### EXERCISE DATA
━━━━━━━━━━━━━━━━━━━━━━━━━━━━━━

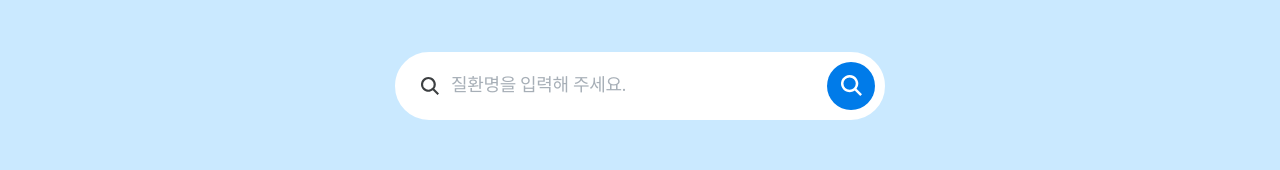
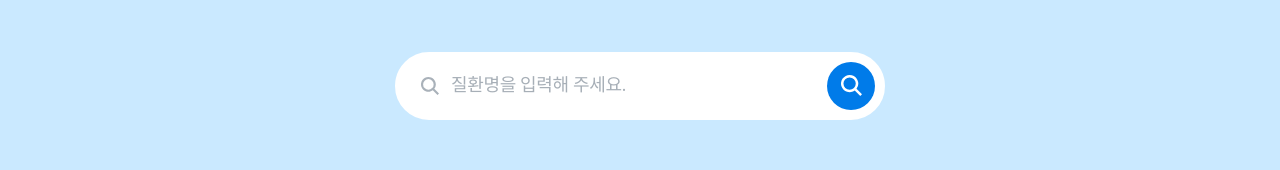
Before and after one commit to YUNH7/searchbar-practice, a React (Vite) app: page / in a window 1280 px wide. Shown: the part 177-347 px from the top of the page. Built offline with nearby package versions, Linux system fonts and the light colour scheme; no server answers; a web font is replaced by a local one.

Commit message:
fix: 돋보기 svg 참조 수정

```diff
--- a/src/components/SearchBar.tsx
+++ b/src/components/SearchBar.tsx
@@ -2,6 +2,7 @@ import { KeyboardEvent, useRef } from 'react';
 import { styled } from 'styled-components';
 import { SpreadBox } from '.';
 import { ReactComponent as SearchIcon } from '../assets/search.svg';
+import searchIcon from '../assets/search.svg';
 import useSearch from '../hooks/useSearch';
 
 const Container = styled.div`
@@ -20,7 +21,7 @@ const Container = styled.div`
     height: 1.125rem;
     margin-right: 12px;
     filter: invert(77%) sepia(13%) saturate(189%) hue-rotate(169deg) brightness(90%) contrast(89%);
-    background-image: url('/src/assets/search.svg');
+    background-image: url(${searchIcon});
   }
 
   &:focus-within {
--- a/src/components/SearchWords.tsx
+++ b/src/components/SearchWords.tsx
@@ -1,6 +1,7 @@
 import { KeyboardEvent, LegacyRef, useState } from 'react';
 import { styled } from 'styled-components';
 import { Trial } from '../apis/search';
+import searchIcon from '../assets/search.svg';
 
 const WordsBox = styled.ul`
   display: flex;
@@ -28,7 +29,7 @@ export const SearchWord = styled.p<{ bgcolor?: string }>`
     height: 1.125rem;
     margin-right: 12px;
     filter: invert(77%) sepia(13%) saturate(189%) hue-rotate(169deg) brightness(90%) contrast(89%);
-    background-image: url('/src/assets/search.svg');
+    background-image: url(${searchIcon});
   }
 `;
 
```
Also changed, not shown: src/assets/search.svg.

━━━━━━━━━━━━━━━━━━━━━━━━━━━━━━

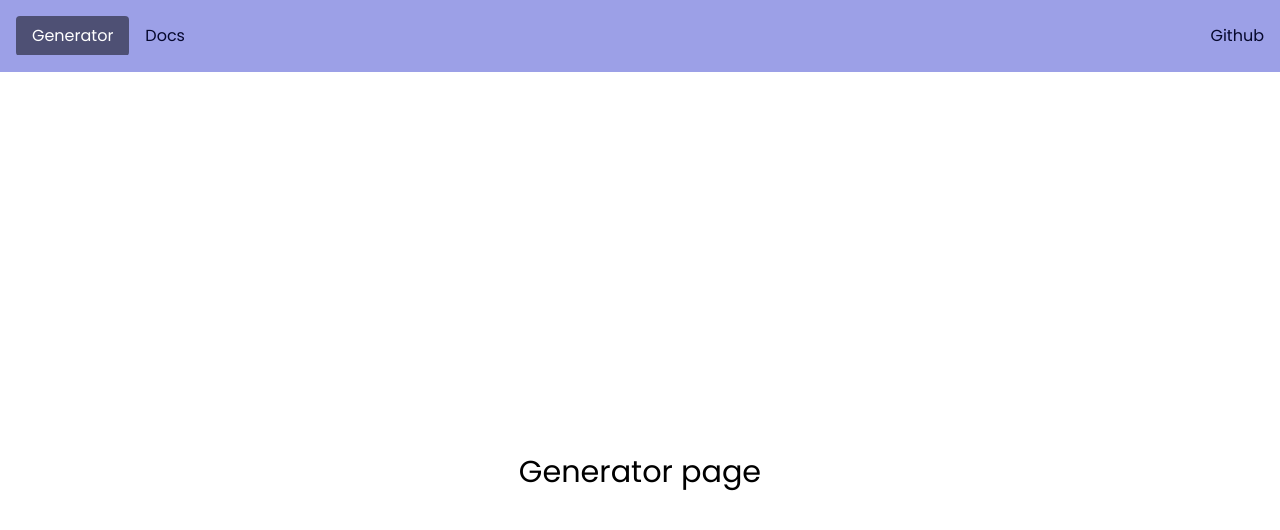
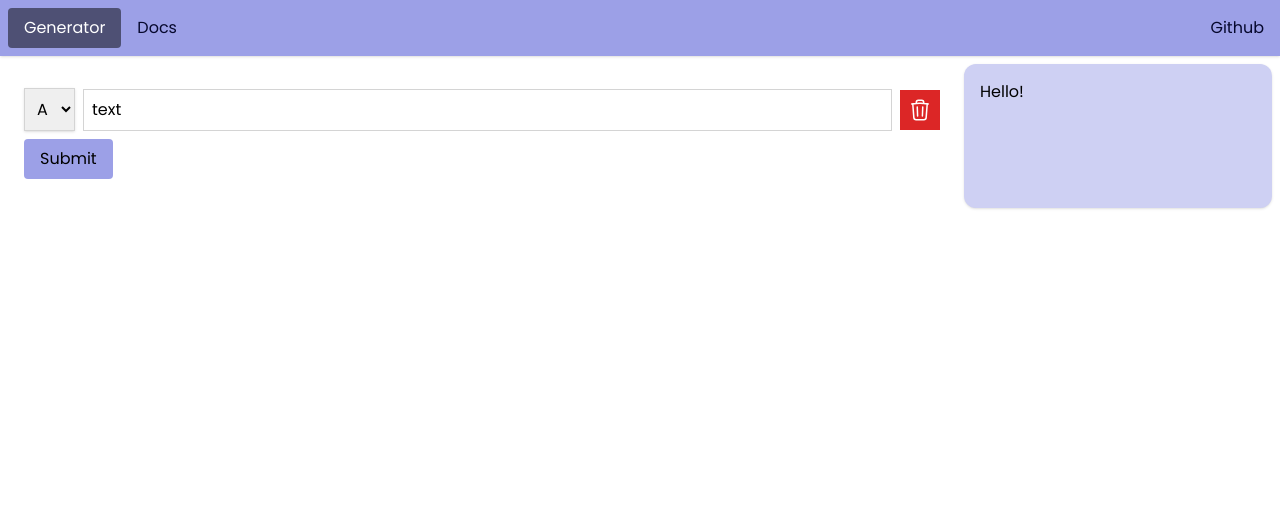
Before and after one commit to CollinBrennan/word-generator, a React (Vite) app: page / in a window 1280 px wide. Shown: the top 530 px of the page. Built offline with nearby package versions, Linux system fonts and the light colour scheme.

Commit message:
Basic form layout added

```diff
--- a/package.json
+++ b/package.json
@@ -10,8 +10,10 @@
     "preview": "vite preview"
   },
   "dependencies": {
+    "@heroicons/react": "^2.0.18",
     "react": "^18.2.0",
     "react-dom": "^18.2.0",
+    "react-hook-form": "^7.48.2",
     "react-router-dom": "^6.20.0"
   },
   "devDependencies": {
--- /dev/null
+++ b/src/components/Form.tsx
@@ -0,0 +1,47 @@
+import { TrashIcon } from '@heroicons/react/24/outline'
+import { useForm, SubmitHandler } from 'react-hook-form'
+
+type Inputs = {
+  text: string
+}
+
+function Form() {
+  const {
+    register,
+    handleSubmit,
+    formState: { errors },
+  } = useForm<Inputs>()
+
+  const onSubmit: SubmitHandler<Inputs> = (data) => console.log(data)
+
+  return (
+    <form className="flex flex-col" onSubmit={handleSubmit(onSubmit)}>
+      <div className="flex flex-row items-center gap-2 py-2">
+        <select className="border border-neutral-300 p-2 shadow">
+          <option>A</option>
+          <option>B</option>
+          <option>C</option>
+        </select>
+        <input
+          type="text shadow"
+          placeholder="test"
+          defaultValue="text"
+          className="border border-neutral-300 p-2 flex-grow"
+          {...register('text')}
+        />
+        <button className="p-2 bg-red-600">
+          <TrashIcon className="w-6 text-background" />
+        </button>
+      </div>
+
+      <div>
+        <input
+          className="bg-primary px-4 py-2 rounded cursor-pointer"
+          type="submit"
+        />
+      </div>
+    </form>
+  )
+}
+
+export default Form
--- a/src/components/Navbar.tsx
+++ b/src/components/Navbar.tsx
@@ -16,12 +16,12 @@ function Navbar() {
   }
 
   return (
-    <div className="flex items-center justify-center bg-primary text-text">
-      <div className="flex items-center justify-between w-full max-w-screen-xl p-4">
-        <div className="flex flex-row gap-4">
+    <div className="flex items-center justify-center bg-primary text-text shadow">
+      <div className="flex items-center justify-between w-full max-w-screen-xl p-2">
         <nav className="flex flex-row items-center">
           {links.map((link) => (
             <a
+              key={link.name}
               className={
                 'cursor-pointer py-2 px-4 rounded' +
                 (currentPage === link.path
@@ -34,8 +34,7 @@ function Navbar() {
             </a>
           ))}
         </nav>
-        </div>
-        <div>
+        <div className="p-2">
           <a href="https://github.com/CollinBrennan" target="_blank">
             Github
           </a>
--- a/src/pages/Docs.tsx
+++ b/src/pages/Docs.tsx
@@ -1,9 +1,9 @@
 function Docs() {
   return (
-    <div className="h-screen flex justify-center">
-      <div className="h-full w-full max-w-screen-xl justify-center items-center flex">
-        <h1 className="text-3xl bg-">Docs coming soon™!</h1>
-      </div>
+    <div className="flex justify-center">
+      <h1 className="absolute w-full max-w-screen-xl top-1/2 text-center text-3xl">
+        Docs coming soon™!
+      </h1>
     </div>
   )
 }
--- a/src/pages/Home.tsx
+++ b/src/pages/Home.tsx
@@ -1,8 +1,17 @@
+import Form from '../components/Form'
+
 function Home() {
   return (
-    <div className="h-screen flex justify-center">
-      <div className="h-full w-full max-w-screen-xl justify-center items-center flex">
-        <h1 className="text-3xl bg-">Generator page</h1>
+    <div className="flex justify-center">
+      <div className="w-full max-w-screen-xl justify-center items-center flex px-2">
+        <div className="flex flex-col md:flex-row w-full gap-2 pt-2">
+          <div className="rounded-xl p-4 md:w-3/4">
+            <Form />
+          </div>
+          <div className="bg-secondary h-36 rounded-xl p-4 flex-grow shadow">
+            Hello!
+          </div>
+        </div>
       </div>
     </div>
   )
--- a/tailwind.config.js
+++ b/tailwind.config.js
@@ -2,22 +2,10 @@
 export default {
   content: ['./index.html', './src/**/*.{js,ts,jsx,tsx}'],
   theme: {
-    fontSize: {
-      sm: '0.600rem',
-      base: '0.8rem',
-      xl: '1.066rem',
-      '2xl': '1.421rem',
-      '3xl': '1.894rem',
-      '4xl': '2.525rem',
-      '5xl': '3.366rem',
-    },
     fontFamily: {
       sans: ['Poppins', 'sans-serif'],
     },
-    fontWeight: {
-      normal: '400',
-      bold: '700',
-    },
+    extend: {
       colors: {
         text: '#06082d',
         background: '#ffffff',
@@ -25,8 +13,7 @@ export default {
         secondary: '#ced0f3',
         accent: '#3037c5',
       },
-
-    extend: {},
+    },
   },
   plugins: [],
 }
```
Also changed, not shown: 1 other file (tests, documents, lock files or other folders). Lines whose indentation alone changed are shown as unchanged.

━━━━━━━━━━━━━━━━━━━━━━━━━━━━━━

### TRY IT
Respond with nothing but the number of lines in the entries that contain the string "styled".

### SOLUTION TO THIS EXERCISE
6